In this article, President of the International Union of Pure and Applied Chemistry, Javier García Martínez, highlights the importance of Chemistry Education.
I am just back from attending the International Conference on Chemistry Education (ICCE) that was held in Cape Town, South Africa, from July 18 to 22, 2022. I left Spain in one of the worst heat waves of the last decades. Wildfires raged across Europe, and many cities, from China to Iran, were hitting temperature records.
Because of that, both the location of the conference (in a cool Cape Town in the middle of winter) and the theme of the conference, connecting chemistry education and sustainability, could not have been more appropriate.
A call for action
This conference also took place at an appropriate time, just days after the launch of the International Year of Basic Sciences for Sustainable Development (IYBSSD). The Opening Ceremony at the UNESCO headquarters in Paris, France, was a celebration of what science is doing to improve our quality of life, create jobs and wealth, and help us understand our interaction with the Planet. However, it was also a call for action to create and implement the solutions we so desperately need to achieve the Sustainable Development Goals (SDGs) on time.
The ICCE2022 started on July 18, which is Nelson Mandela International Day. He was the one who once said, “Education is the most powerful weapon you can use to change the world.” Those words were an inspiration to all the participants and a constant reminder of the importance of chemistry education to inspire and equip a new generation of chemists to tackle the most pressing challenges of our time.

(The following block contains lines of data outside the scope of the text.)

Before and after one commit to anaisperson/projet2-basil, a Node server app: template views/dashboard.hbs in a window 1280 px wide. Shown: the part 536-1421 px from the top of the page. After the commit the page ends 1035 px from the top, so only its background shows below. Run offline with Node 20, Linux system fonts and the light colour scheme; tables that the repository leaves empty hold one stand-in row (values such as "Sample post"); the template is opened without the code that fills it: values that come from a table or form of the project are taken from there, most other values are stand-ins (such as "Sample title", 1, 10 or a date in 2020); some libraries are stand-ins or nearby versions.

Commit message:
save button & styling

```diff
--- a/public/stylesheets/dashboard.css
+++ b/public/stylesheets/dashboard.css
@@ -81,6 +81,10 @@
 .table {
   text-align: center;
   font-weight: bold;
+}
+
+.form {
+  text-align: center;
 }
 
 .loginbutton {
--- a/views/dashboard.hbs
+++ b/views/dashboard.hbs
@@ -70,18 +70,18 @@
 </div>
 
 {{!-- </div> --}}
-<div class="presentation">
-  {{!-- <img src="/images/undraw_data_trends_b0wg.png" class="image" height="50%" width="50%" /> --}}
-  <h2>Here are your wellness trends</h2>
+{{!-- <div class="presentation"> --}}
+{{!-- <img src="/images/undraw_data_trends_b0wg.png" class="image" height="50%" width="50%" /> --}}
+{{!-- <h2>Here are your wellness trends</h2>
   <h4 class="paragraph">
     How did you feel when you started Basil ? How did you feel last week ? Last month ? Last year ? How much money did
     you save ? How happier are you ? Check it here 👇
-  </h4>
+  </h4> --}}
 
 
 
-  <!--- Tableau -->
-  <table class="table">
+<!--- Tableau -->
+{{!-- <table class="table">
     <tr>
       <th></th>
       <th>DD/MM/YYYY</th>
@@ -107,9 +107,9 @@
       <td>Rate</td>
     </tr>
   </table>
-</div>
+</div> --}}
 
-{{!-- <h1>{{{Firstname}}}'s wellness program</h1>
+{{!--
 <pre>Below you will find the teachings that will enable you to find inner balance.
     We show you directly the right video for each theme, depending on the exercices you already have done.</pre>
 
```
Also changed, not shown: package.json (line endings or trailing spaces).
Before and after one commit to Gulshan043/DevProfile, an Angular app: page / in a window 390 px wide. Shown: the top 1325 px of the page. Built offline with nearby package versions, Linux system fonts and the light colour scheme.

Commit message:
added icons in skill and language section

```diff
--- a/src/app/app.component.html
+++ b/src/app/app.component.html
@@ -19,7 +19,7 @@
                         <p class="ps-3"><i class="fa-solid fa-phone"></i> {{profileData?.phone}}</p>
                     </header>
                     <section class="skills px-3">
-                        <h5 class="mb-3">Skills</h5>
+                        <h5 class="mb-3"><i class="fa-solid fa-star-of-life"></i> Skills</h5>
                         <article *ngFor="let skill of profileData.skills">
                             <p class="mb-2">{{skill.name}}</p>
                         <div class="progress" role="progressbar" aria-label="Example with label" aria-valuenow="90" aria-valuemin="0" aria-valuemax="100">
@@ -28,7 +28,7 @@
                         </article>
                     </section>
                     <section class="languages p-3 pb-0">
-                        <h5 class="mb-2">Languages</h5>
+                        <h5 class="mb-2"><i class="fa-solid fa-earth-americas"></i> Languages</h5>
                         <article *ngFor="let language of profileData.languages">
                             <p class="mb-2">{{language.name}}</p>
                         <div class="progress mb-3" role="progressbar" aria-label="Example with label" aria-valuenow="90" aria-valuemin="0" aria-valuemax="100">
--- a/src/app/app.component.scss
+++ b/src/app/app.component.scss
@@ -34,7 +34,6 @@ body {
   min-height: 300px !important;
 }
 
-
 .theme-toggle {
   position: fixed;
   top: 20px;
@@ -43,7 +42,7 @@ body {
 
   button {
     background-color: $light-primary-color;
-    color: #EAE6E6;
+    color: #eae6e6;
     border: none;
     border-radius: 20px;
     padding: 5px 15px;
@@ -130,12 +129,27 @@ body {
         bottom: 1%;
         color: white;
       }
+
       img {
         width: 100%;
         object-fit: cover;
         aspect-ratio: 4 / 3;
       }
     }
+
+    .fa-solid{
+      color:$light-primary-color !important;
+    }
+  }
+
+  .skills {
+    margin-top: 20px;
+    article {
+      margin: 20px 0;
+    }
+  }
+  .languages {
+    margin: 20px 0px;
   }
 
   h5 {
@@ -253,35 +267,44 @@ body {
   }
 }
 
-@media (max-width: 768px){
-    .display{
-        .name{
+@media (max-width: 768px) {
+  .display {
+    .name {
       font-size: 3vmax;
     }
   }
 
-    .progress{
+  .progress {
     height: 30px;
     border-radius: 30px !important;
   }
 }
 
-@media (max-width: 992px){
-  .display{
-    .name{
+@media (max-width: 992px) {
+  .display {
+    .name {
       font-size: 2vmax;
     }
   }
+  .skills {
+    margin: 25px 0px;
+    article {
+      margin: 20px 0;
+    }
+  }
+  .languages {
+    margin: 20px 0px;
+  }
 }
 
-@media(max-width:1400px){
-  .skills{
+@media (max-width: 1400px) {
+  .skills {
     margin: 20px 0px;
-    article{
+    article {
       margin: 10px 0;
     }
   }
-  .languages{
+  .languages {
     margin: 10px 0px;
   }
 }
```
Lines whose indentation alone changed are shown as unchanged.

Best practices in Chemistry education
One of the main goals of the ICCE conference series is to present and discuss the best practices, resources, and technologies in chemistry education. For example, for years now, many of the members of the IUPAC Committee on Chemistry Education have been involved in promoting the use of systems thinking as a way to introduce chemistry considering its many interactions with human activity, the environment, and the molecular world.
Only a few days ago, the King’s Centre for Visualization in Science launched its own platform and resources on Planetary Boundaries, as a way to better understand how the resilience of the Earth and the risks that human activities destabilize the system interplay.
Among the plenary lecturers, I would like to highlight Professor Thomas Holme, who talked about the role of systems thinking in foundational chemistry: connecting chemistry content to earth and societal systems. I also want to mention the different workshops that were organized to explain in a very practical way the best practices in chemistry education and how to implement some of the current trends in the field in the classroom.
At IUPAC, we are promoting many educational activities to promote a more sustainable use of chemistry and to advance the 2030 Agenda. For example, on September 25 and in partnership with the International Younger Chemists Network (IYCN), we will be celebrating the Global Conversation on Sustainability, an initiative that coordinates individual lectures, panel discussions, world cafés, and other formats organized by engaged individuals and organizations.
Transformation is all about people
I would like to use this opportunity to mention that from September 5 to 9, 2022, the next IUPAC Green Chemistry Conference will be held in Athens, Greece. That will be another great opportunity to share the latest advances and move the green chemistry agenda forward.
As I am finishing this report of a fantastic week in South Africa, in which I could contribute to the efforts that IUPAC is doing in the chemistry education area, interact with faculty members and students in some local universities, and be part of a wonderful science outreach activity in the Cape Town Science Centre, I have a smile on my face knowing that IUPAC has contributed to making a difference.
Sustainability is the future and education is the way forward because transformation is all about people. And on this note, I would like to use this opportunity to thank Marietjie Potgieter, Chair of the IUPAC Committee on Chemistry Education (CCE), and Bette Davidowitz, Chair of the Local Organizing Committee for ICCE2022, and all the volunteers for making all of this possible and for contributing to creating a more connected, informed, and impactful global chemistry education community.
By Javier García Martínez
Read the full article here.
NB: This article was first published by Chemistry Europe on August 1, 2022.